But something is strange about this bike trip. First of all, Adam's father is far away. To get to him, Adam must ride from Massachusetts to Vermont, on a kid's bike with a single speed. Can you even do that? He's just begun, and he's already exhausted. The troubling questions come flooding in. Why is Adam alone? What's going to happen when it gets dark?

I Am the Cheese made me worry. I was 12, and until then, books were to be trusted, and their stories — the plots and characters — were exactly as they seemed. Had I heard of unreliable narrators? I had not. Did it occur to me that someone roughly my age could be separated from his parents, forced to make an impossible journey back to them? It did not. So I read it and I worried, and I couldn't put it down. I Am the Cheese became a nail-biter about my own survival. Somehow, within just a few pages, the author Robert Cormier had transformed me into Adam Farmer. I was on that bike, pedaling furiously, and I had better get back to my parents before the night turned cold.

Ben Marcus


1. Read the book, and as you begin to read, ask yourself what is on Adam's mind as he prepares for his bike trip and what glimpses into his character does he give you as a first person narrator. What are his fears? Why does he react as suspiciously to situations as he does? Why does he need to get to Rutterburg, Vermont, with the package for his father? Why is he alone? How many points of view do you see?
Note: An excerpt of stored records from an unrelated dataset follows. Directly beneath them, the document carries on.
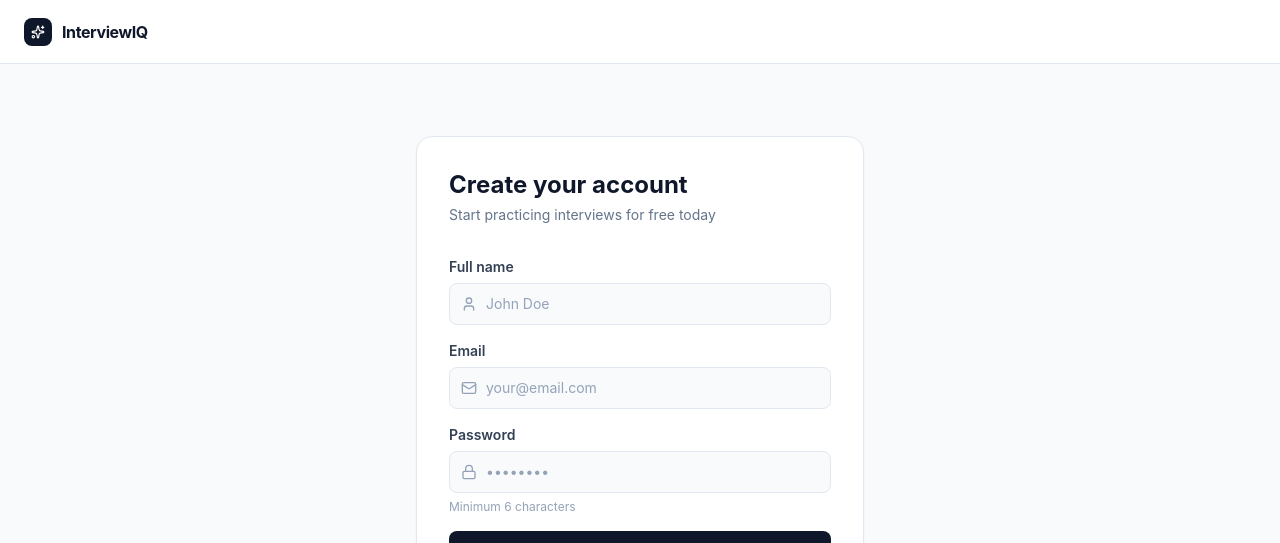
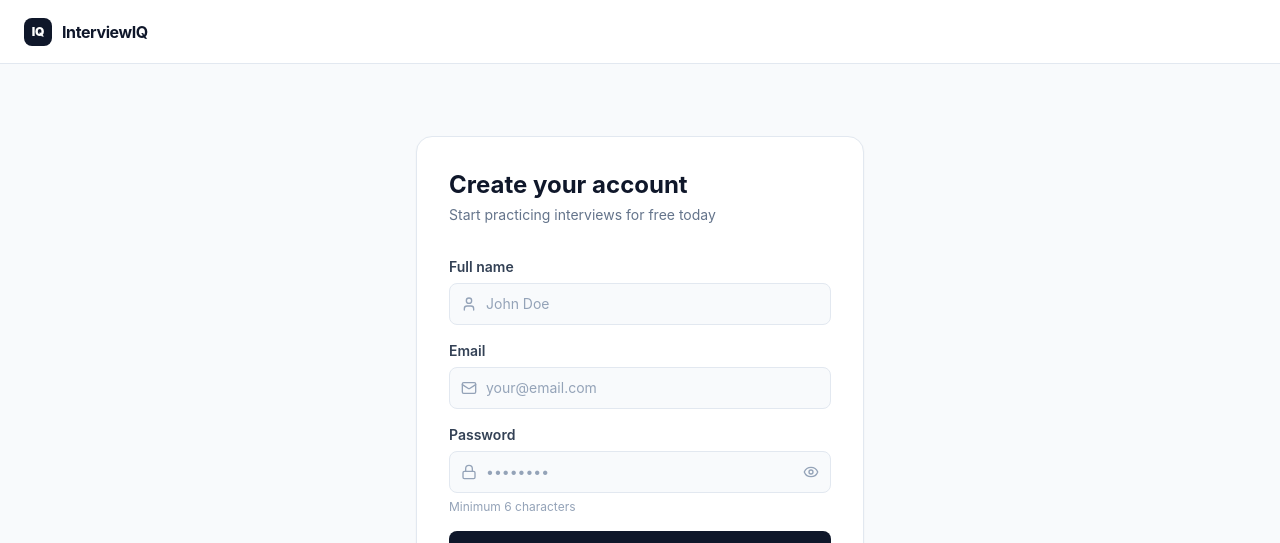
Before and after one commit to manishrouniyarr/interviewIQ, a React (Vite) app in the folder frontend/: page /signup in a window 1280 px wide. Shown: the top 543 px of the page. Built offline with nearby package versions, Linux system fonts and the light colour scheme; no server answers.

Commit message:
fix: remove all Sparkles icons, use IQ logo consistently

```diff
--- a/frontend/src/components/Layout.tsx
+++ b/frontend/src/components/Layout.tsx
@@ -2,7 +2,7 @@ import { useState } from 'react';
 import { useNavigate, useLocation, Link } from 'react-router-dom';
 import {
   LayoutDashboard, MessageSquare, BarChart2,
-  Settings, LogOut, ChevronLeft, ChevronRight, Menu, Sparkles, X
+  Settings, LogOut, ChevronLeft, ChevronRight, Menu, X
 } from 'lucide-react';
 import { useAuth } from '../context/AuthContext';
 import Footer from '../components/Footer';
@@ -153,7 +153,7 @@ export default function Layout({ children }: { children: React.ReactNode }) {
           </button>
           <div className="flex items-center gap-2">
             <div className="w-6 h-6 bg-slate-900 dark:bg-white rounded-md flex items-center justify-center">
-              <Sparkles className="w-3 h-3 text-white dark:text-slate-900" />
+              <span className="text-white dark:text-slate-900 text-xs font-black tracking-tight">IQ</span>
             </div>
             <span className="text-base font-bold text-slate-900 dark:text-white">InterviewIQ</span>
           </div>
--- a/frontend/src/components/Navbar.tsx
+++ b/frontend/src/components/Navbar.tsx
@@ -1,6 +1,6 @@
 import { useState, useEffect } from 'react';
 import { Link, useNavigate, useLocation } from 'react-router-dom';
-import { Sparkles, LogOut, Menu, X, LayoutDashboard, Mic, BarChart2, Sun, Moon } from 'lucide-react';
+import {LogOut, Menu, X, LayoutDashboard, Mic, BarChart2, Sun, Moon } from 'lucide-react';
 import { useAuth } from '../context/AuthContext';
 
 const NAV_LINKS = [
@@ -50,7 +50,7 @@ export default function Navbar() {
         {/* Logo */}
         <Link to="/" className="flex items-center gap-2.5 flex-shrink-0">
           <div className="w-8 h-8 bg-slate-900 dark:bg-white rounded-lg flex items-center justify-center">
-            <Sparkles className="w-4 h-4 text-white dark:text-slate-900" />
+            <span className="text-white dark:text-slate-900 text-xs font-black tracking-tight">IQ</span>
           </div>
           <span className="text-base font-bold text-slate-900 dark:text-white tracking-tight">InterviewIQ</span>
         </Link>
--- a/frontend/src/components/Sidebar.tsx
+++ b/frontend/src/components/Sidebar.tsx
@@ -1,7 +1,7 @@
 import { useState } from 'react';
 import { Link, useNavigate, useLocation } from 'react-router-dom';
 import {
-  Sparkles, LayoutDashboard, MessageSquare, BarChart2,
+LayoutDashboard, MessageSquare, BarChart2,
   Settings, LogOut, ChevronLeft, ChevronRight
 } from 'lucide-react';
 import { useAuth } from '../context/AuthContext';
--- a/frontend/src/pages/Login.tsx
+++ b/frontend/src/pages/Login.tsx
@@ -1,7 +1,7 @@
 import { useState } from 'react';
 import { Link, useNavigate } from 'react-router-dom';
 import { useAuth } from '../context/AuthContext';
-import { Mail, Lock, Loader2, Sparkles } from 'lucide-react';
+import { Mail, Lock, Loader2, Eye, EyeOff } from 'lucide-react';
 
 export default function Login() {
   const [email, setEmail] = useState('');
@@ -10,7 +10,7 @@ export default function Login() {
   const [isLoading, setIsLoading] = useState(false);
   const { login } = useAuth();
   const navigate = useNavigate();
-
+const [showPassword, setShowPassword] = useState(false);
   const handleSubmit = async (e: React.FormEvent) => {
     e.preventDefault();
     setError('');
@@ -32,7 +32,7 @@ export default function Login() {
       <div className="h-16 flex items-center px-6 border-b border-slate-200 dark:border-slate-800 bg-white dark:bg-slate-950">
         <Link to="/" className="flex items-center gap-2.5">
           <div className="w-7 h-7 bg-slate-900 dark:bg-white rounded-lg flex items-center justify-center">
-            <Sparkles className="w-3.5 h-3.5 text-white dark:text-slate-900" />
+            <span className="text-white dark:text-slate-900 text-xs font-black tracking-tight">IQ</span>
           </div>
           <span className="text-base font-bold text-slate-900 dark:text-white tracking-tight">InterviewIQ</span>
         </Link>
@@ -92,13 +92,20 @@ export default function Login() {
                 <div className="relative">
   <Lock className="absolute left-3 top-1/2 -translate-y-1/2 text-slate-400 w-4 h-4" />
   <input
-                    type="password"
+    type={showPassword ? 'text' : 'password'}
     value={password}
     onChange={(e) => setPassword(e.target.value)}
     placeholder="••••••••"
-                    className="w-full pl-9 pr-4 py-2.5 bg-slate-50 dark:bg-slate-800 border border-slate-200 dark:border-slate-700 text-slate-900 dark:text-slate-100 placeholder-slate-400 rounded-lg text-sm focus:ring-2 focus:ring-blue-500 focus:border-transparent outline-none transition"
+    className="w-full pl-9 pr-10 py-2.5 bg-slate-50 dark:bg-slate-800 border border-slate-200 dark:border-slate-700 text-slate-900 dark:text-slate-100 placeholder-slate-400 rounded-lg text-sm focus:ring-2 focus:ring-blue-500 focus:border-transparent outline-none transition"
     required
   />
+  <button
+    type="button"
+    onClick={() => setShowPassword(!showPassword)}
+    className="absolute right-3 top-1/2 -translate-y-1/2 text-slate-400 hover:text-slate-600 dark:hover:text-slate-200 transition"
+  >
+    {showPassword ? <EyeOff className="w-4 h-4" /> : <Eye className="w-4 h-4" />}
+  </button>
 </div>
               </div>
 
--- a/frontend/src/pages/Signup.tsx
+++ b/frontend/src/pages/Signup.tsx
@@ -1,7 +1,7 @@
 import { useState } from 'react';
 import { Link, useNavigate } from 'react-router-dom';
 import { useAuth } from '../context/AuthContext';
-import { Mail, Lock, User, Loader2, Sparkles } from 'lucide-react';
+import { Mail, Lock, User, Loader2, Eye, EyeOff } from 'lucide-react';
 
 export default function Signup() {
   const [name, setName] = useState('');
@@ -9,6 +9,7 @@ export default function Signup() {
   const [password, setPassword] = useState('');
   const [error, setError] = useState('');
   const [isLoading, setIsLoading] = useState(false);
+  const [showPassword, setShowPassword] = useState(false);
   const { signup } = useAuth();
   const navigate = useNavigate();
 
@@ -37,7 +38,7 @@ export default function Signup() {
       <div className="h-16 flex items-center px-6 border-b border-slate-200 dark:border-slate-800 bg-white dark:bg-slate-950">
         <Link to="/" className="flex items-center gap-2.5">
           <div className="w-7 h-7 bg-slate-900 dark:bg-white rounded-lg flex items-center justify-center">
-            <Sparkles className="w-3.5 h-3.5 text-white dark:text-slate-900" />
+            <span className="text-white dark:text-slate-900 text-xs font-black tracking-tight">IQ</span>
           </div>
           <span className="text-base font-bold text-slate-900 dark:text-white tracking-tight">InterviewIQ</span>
         </Link>
@@ -46,7 +47,6 @@ export default function Signup() {
       {/* Center card */}
       <div className="flex-1 flex items-center justify-center p-6">
         <div className="w-full max-w-md">
-
           <div className="bg-white dark:bg-slate-900 border border-slate-200 dark:border-slate-800 rounded-2xl shadow-sm p-8">
 
             {/* Header */}
@@ -109,14 +109,21 @@ export default function Signup() {
                 <div className="relative">
                   <Lock className="absolute left-3 top-1/2 -translate-y-1/2 text-slate-400 w-4 h-4" />
                   <input
-                    type="password"
+                    type={showPassword ? 'text' : 'password'}
                     value={password}
                     onChange={(e) => setPassword(e.target.value)}
                     placeholder="••••••••"
-                    className="w-full pl-9 pr-4 py-2.5 bg-slate-50 dark:bg-slate-800 border border-slate-200 dark:border-slate-700 text-slate-900 dark:text-slate-100 placeholder-slate-400 rounded-lg text-sm focus:ring-2 focus:ring-blue-500 focus:border-transparent outline-none transition"
+                    className="w-full pl-9 pr-10 py-2.5 bg-slate-50 dark:bg-slate-800 border border-slate-200 dark:border-slate-700 text-slate-900 dark:text-slate-100 placeholder-slate-400 rounded-lg text-sm focus:ring-2 focus:ring-blue-500 focus:border-transparent outline-none transition"
                     required
                     minLength={6}
                   />
+                  <button
+                    type="button"
+                    onClick={() => setShowPassword(!showPassword)}
+                    className="absolute right-3 top-1/2 -translate-y-1/2 text-slate-400 hover:text-slate-600 dark:hover:text-slate-200 transition"
+                  >
+                    {showPassword ? <EyeOff className="w-4 h-4" /> : <Eye className="w-4 h-4" />}
+                  </button>
                 </div>
                 <p className="text-xs text-slate-400 mt-1.5">Minimum 6 characters</p>
               </div>
@@ -128,10 +135,7 @@ export default function Signup() {
                 className="w-full bg-slate-900 dark:bg-white hover:bg-slate-700 dark:hover:bg-slate-100 text-white dark:text-slate-900 py-2.5 rounded-lg font-semibold text-sm transition disabled:opacity-50 disabled:cursor-not-allowed flex items-center justify-center gap-2 mt-2"
               >
                 {isLoading ? (
-                  <>
-                    <Loader2 className="w-4 h-4 animate-spin" />
-                    Creating account...
-                  </>
+                  <><Loader2 className="w-4 h-4 animate-spin" />Creating account...</>
                 ) : (
                   'Create free account'
                 )}
@@ -145,7 +149,6 @@ export default function Signup() {
               <div className="flex-1 h-px bg-slate-200 dark:bg-slate-700" />
             </div>
 
-            {/* Login link */}
             <p className="text-center text-sm text-slate-500 dark:text-slate-400">
               Already have an account?{' '}
               <Link to="/login" className="text-slate-900 dark:text-white font-semibold hover:underline transition">
@@ -154,7 +157,6 @@ export default function Signup() {
             </p>
           </div>
 
-          {/* Back link */}
           <p className="text-center mt-4">
             <Link to="/" className="text-xs text-slate-400 hover:text-slate-600 dark:hover:text-slate-300 transition">
               ← Back to home
```
Also changed, not shown: frontend/src/pages/MockInterview.tsx (+2 -5 lines). Lines whose indentation alone changed are shown as unchanged.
2. If you do not know the nursery rhyme, "The Farmer in the Dell", look it up on Google. What meaning does it hold for this book? What might the connection be for the title?

3. Respond to the questions for reaction as they are posted on Google Docs.

4. Complete a plot map and a project.
Project choices-- choose one of the following:
  • a book folder
  • a book mosaic
  • a setting map
  • a trailer

5. Bring your project and plot sheet to school and be ready to have some "book talk" with the group.